■ **YOUR INSTRUCTIONS**: Every line of the material that mentions the word "multiply" should be copied out.

*** DATA SHOWN Section Begins ***

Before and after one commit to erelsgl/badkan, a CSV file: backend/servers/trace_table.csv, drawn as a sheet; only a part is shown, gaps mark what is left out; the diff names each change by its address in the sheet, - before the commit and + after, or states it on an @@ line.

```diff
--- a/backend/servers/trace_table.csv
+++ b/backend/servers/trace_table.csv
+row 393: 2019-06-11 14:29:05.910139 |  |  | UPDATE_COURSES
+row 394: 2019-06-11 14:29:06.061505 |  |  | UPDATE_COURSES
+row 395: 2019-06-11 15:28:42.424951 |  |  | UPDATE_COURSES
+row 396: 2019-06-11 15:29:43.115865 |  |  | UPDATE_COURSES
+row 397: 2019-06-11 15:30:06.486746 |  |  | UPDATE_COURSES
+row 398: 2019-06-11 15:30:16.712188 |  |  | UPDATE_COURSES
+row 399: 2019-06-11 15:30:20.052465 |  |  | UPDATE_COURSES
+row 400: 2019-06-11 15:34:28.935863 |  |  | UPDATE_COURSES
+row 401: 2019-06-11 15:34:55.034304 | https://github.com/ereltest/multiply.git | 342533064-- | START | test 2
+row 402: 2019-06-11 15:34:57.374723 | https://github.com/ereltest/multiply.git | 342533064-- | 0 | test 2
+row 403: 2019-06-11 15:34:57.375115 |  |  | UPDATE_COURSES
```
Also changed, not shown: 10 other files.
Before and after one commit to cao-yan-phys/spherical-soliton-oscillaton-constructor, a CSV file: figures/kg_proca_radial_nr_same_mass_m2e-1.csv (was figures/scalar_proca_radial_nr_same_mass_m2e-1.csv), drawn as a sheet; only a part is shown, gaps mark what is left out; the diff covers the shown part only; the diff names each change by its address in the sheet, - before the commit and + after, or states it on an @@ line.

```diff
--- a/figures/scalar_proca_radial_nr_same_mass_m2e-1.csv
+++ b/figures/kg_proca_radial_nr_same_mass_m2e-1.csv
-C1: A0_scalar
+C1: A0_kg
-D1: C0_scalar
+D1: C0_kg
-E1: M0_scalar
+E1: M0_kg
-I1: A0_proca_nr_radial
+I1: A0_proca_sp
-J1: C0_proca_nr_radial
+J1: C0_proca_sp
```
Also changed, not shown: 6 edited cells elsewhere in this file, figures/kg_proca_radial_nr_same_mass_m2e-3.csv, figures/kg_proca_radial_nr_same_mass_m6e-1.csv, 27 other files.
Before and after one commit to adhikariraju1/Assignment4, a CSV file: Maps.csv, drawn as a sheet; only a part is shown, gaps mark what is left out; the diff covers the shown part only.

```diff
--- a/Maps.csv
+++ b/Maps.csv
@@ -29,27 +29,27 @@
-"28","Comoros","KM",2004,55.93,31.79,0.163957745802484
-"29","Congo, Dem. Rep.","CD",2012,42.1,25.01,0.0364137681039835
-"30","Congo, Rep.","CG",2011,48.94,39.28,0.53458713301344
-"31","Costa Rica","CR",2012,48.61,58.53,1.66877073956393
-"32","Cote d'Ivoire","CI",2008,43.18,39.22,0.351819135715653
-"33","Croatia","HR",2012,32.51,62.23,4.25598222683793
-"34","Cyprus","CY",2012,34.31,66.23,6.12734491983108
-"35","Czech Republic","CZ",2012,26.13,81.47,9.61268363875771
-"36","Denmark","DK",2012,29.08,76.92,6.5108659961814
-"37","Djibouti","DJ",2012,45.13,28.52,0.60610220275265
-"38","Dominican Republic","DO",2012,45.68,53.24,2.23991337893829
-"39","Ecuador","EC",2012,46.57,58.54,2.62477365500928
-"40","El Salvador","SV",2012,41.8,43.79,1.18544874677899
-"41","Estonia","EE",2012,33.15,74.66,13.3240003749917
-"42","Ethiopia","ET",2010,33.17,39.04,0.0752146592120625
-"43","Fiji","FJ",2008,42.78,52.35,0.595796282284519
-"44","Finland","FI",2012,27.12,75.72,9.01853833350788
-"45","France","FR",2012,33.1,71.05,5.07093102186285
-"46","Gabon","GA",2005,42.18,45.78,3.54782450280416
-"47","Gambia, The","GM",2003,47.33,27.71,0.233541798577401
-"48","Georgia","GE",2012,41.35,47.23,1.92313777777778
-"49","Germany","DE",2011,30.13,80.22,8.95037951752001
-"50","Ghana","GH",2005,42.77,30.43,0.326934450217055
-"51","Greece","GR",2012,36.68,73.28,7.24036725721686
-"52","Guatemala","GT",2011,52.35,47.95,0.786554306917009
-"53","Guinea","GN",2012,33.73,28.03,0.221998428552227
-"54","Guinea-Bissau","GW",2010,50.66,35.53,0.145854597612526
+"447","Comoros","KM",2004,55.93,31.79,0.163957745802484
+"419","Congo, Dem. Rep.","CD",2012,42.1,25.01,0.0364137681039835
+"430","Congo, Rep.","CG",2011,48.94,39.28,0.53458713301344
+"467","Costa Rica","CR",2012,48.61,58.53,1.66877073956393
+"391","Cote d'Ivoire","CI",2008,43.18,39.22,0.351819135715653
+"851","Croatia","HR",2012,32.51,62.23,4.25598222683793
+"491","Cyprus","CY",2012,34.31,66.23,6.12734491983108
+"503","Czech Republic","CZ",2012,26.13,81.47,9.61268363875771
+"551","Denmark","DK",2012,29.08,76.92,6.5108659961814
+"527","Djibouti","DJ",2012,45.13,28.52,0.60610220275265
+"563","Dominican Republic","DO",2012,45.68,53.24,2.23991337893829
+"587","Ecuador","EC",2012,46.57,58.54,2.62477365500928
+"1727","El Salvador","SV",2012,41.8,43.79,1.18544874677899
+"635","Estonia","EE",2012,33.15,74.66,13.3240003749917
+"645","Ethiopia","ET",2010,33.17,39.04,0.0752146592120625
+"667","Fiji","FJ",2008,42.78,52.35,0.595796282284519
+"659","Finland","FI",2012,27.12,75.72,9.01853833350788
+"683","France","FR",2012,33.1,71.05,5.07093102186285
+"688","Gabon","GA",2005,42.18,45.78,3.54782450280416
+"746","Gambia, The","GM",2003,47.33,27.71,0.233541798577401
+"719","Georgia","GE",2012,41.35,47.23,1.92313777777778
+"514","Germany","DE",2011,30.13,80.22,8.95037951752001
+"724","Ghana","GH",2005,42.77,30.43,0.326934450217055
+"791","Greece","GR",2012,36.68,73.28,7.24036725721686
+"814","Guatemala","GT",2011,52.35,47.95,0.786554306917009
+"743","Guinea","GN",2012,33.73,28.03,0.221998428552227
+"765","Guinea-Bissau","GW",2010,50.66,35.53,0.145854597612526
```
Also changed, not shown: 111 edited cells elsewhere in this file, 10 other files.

*** DATA SHOWN Section Ends ***

■ **WRITTEN ANSWER**:
+row 401: 2019-06-11 15:34:55.034304 | https://github.com/ereltest/multiply.git | 342533064-- | START | test 2
+row 402: 2019-06-11 15:34:57.374723 | https://github.com/ereltest/multiply.git | 342533064-- | 0 | test 2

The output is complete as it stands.